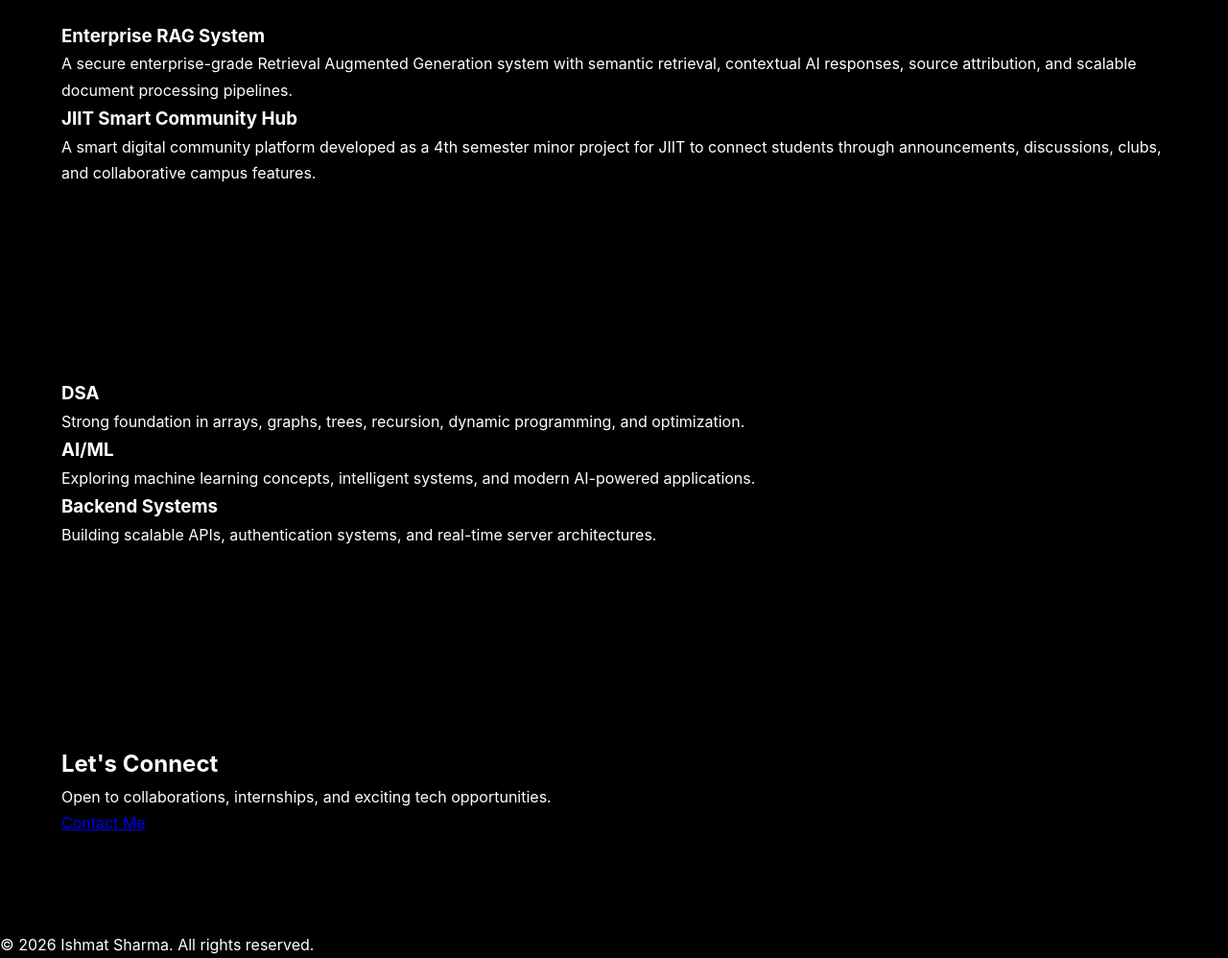
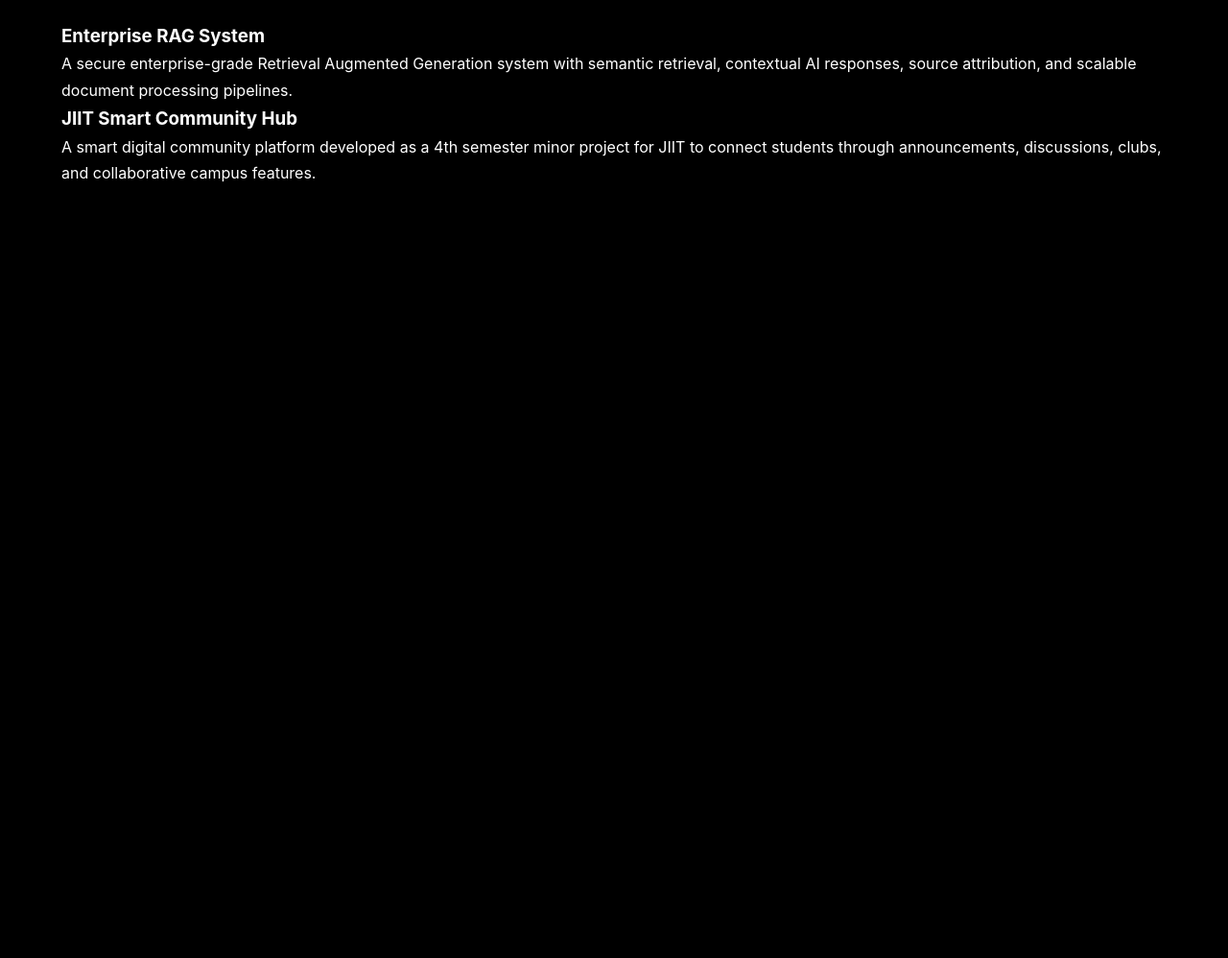
Before and after one commit to Ishmat-Pid/Portfolio, a plain HTML site: page index.html in a window 1280 px wide. Shown: the part 1556-2554 px from the top of the page at 96% size. After the commit the page ends 1855 px from the top, so only its background shows below. Drawn offline with Linux system fonts and the light colour scheme.

Commit message:
changes final

```diff
--- a/index.html
+++ b/index.html
@@ -1,57 +1,33 @@
-
 <!DOCTYPE html>
 <html lang="en">
 <head>
   <meta charset="UTF-8" />
   <meta name="viewport" content="width=device-width, initial-scale=1.0" />
   <title>Ishmat Sharma | Portfolio</title>
-
   <link rel="stylesheet" href="styles.css" />
-
-  <link
-    href="https://fonts.googleapis.com/css2?family=Poppins:wght@300;400;500;600;700&display=swap"
-    rel="stylesheet"
-  />
 </head>
 
 <body>
-
-  <!-- HERO SECTION -->
   <section class="hero">
     <div class="container">
       <p class="tag">Computer Engineering Student</p>
-
       <h1>Ishmat Sharma</h1>
-
       <p class="subtitle">
-        Full Stack Developer • DSA Enthusiast • Exploring AI/ML •
-        Building scalable and real-time applications.
+        Full Stack Developer • DSA Enthusiast • Exploring AI/ML • Building scalable and real-time applications.
       </p>
-
-      <a href="#projects" class="btn">View Projects</a>
     </div>
   </section>
 
-  <!-- ABOUT -->
   <section class="about">
     <div class="container about-grid">
-
       <div>
         <h2>About Me</h2>
-
         <p>
-          I am a diploma student pursuing Computer Engineering at
-          Jaypee Institute of Information Technology.
-          I have strong expertise in full stack web development,
-          Data Structures & Algorithms, and growing interest
-          in Artificial Intelligence and Machine Learning.
+          I am a diploma student pursuing Computer Engineering at Jaypee Institute of Information Technology. I have strong expertise in full stack web development, Data Structures & Algorithms, and growing interest in Artificial Intelligence and Machine Learning.
         </p>
 
         <p>
-          I enjoy building scalable web applications,
-          experimenting with real-time systems,
-          and solving engineering problems through
-          clean and optimized code.
+          I enjoy building scalable web applications, experimenting with real-time systems, and solving engineering problems through clean and optimized code.
         </p>
       </div>
 
@@ -65,102 +41,33 @@
         <div class="skill-card">Tailwind CSS</div>
         <div class="skill-card">Problem Solving</div>
       </div>
-
     </div>
   </section>
 
-  <!-- PROJECTS -->
-  <section class="projects" id="projects">
+  <section class="projects">
     <div class="container">
-
       <div class="section-title">
         <h2>Featured Projects</h2>
       </div>
 
       <div class="project-grid">
-
         <div class="project-card">
           <h3>Enterprise RAG System</h3>
-
           <p>
-            A secure enterprise-grade Retrieval Augmented Generation
-            system with semantic retrieval, contextual AI responses,
-            source attribution, and scalable document processing pipelines.
+            A secure enterprise-grade Retrieval Augmented Generation system with semantic retrieval, contextual AI responses, source attribution, and scalable document processing pipelines.
           </p>
         </div>
 
         <div class="project-card">
           <h3>JIIT Smart Community Hub</h3>
-
           <p>
-            A smart digital community platform developed as a
-            4th semester minor project for JIIT to connect students
-            through announcements, discussions, clubs,
-            and collaborative campus features.
+            A smart digital community platform developed as a 4th semester minor project for JIIT to connect students through announcements, discussions, clubs, and collaborative campus features.
           </p>
         </div>
-
       </div>
     </div>
   </section>
 
-  <!-- EXPERTISE -->
-  <section class="expertise">
-    <div class="container expertise-grid">
-
-      <div class="expertise-card">
-        <h3>DSA</h3>
-
-        <p>
-          Strong foundation in arrays, graphs, trees,
-          recursion, dynamic programming, and optimization.
-        </p>
-      </div>
-
-      <div class="expertise-card">
-        <h3>AI/ML</h3>
-
-        <p>
-          Exploring machine learning concepts,
-          intelligent systems, and modern AI-powered applications.
-        </p>
-      </div>
-
-      <div class="expertise-card">
-        <h3>Backend Systems</h3>
-
-        <p>
-          Building scalable APIs, authentication systems,
-          and real-time server architectures.
-        </p>
-      </div>
-
-    </div>
-  </section>
-
-  <!-- CONTACT -->
-  <section class="contact">
-    <div class="container">
-
-      <h2>Let's Connect</h2>
-
-      <p>
-        Open to collaborations, internships, and exciting tech opportunities.
-      </p>
-
-      <a href="mailto:ishmat@example.com" class="btn">
-        Contact Me
-      </a>
-
-    </div>
-  </section>
-
-  <!-- FOOTER -->
-  <footer>
-    <p>© 2026 Ishmat Sharma. All rights reserved.</p>
-  </footer>
-
   <script src="script.js"></script>
-
 </body>
 </html>
```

◆ ◆ ◆ ◆ ◆ ◆ ◆

_ACTIVITY:_
Your answer should be an exact copy of the records above, with no pictures in it.

_RESULT FOR THIS TASK:_
Before and after one commit to Ishmat-Pid/Portfolio, a plain HTML site: page index.html in a window 1280 px wide. Shown: the part 1556-2554 px from the top of the page at 96% size. After the commit the page ends 1855 px from the top, so only its background shows below. Drawn offline with Linux system fonts and the light colour scheme.

Commit message:
changes final

```diff
--- a/index.html
+++ b/index.html
@@ -1,57 +1,33 @@
-
 <!DOCTYPE html>
 <html lang="en">
 <head>
   <meta charset="UTF-8" />
   <meta name="viewport" content="width=device-width, initial-scale=1.0" />
   <title>Ishmat Sharma | Portfolio</title>
-
   <link rel="stylesheet" href="styles.css" />
-
-  <link
-    href="https://fonts.googleapis.com/css2?family=Poppins:wght@300;400;500;600;700&display=swap"
-    rel="stylesheet"
-  />
 </head>
 
 <body>
-
-  <!-- HERO SECTION -->
   <section class="hero">
     <div class="container">
       <p class="tag">Computer Engineering Student</p>
-
       <h1>Ishmat Sharma</h1>
-
       <p class="subtitle">
-        Full Stack Developer • DSA Enthusiast • Exploring AI/ML •
-        Building scalable and real-time applications.
+        Full Stack Developer • DSA Enthusiast • Exploring AI/ML • Building scalable and real-time applications.
       </p>
-
-      <a href="#projects" class="btn">View Projects</a>
     </div>
   </section>
 
-  <!-- ABOUT -->
   <section class="about">
     <div class="container about-grid">
-
       <div>
         <h2>About Me</h2>
-
         <p>
-          I am a diploma student pursuing Computer Engineering at
-          Jaypee Institute of Information Technology.
-          I have strong expertise in full stack web development,
-          Data Structures & Algorithms, and growing interest
-          in Artificial Intelligence and Machine Learning.
+          I am a diploma student pursuing Computer Engineering at Jaypee Institute of Information Technology. I have strong expertise in full stack web development, Data Structures & Algorithms, and growing interest in Artificial Intelligence and Machine Learning.
         </p>
 
         <p>
-          I enjoy building scalable web applications,
-          experimenting with real-time systems,
-          and solving engineering problems through
-          clean and optimized code.
+          I enjoy building scalable web applications, experimenting with real-time systems, and solving engineering problems through clean and optimized code.
         </p>
       </div>
 
@@ -65,102 +41,33 @@
         <div class="skill-card">Tailwind CSS</div>
         <div class="skill-card">Problem Solving</div>
       </div>
-
     </div>
   </section>
 
-  <!-- PROJECTS -->
-  <section class="projects" id="projects">
+  <section class="projects">
     <div class="container">
-
       <div class="section-title">
         <h2>Featured Projects</h2>
       </div>
 
       <div class="project-grid">
-
         <div class="project-card">
           <h3>Enterprise RAG System</h3>
-
           <p>
-            A secure enterprise-grade Retrieval Augmented Generation
-            system with semantic retrieval, contextual AI responses,
-            source attribution, and scalable document processing pipelines.
+            A secure enterprise-grade Retrieval Augmented Generation system with semantic retrieval, contextual AI responses, source attribution, and scalable document processing pipelines.
           </p>
         </div>
 
         <div class="project-card">
           <h3>JIIT Smart Community Hub</h3>
-
           <p>
-            A smart digital community platform developed as a
-            4th semester minor project for JIIT to connect students
-            through announcements, discussions, clubs,
-            and collaborative campus features.
+            A smart digital community platform developed as a 4th semester minor project for JIIT to connect students through announcements, discussions, clubs, and collaborative campus features.
           </p>
         </div>
-
       </div>
     </div>
   </section>
 
-  <!-- EXPERTISE -->
-  <section class="expertise">
-    <div class="container expertise-grid">
-
-      <div class="expertise-card">
-        <h3>DSA</h3>
-
-        <p>
-          Strong foundation in arrays, graphs, trees,
-          recursion, dynamic programming, and optimization.
-        </p>
-      </div>
-
-      <div class="expertise-card">
-        <h3>AI/ML</h3>
-
-        <p>
-          Exploring machine learning concepts,
-          intelligent systems, and modern AI-powered applications.
-        </p>
-      </div>
-
-      <div class="expertise-card">
-        <h3>Backend Systems</h3>
-
-        <p>
-          Building scalable APIs, authentication systems,
-          and real-time server architectures.
-        </p>
-      </div>
-
-    </div>
-  </section>
-
-  <!-- CONTACT -->
-  <section class="contact">
-    <div class="container">
-
-      <h2>Let's Connect</h2>
-
-      <p>
-        Open to collaborations, internships, and exciting tech opportunities.
-      </p>
-
-      <a href="mailto:ishmat@example.com" class="btn">
-        Contact Me
-      </a>
-
-    </div>
-  </section>
-
-  <!-- FOOTER -->
-  <footer>
-    <p>© 2026 Ishmat Sharma. All rights reserved.</p>
-  </footer>
-
   <script src="script.js"></script>
-
 </body>
 </html>
```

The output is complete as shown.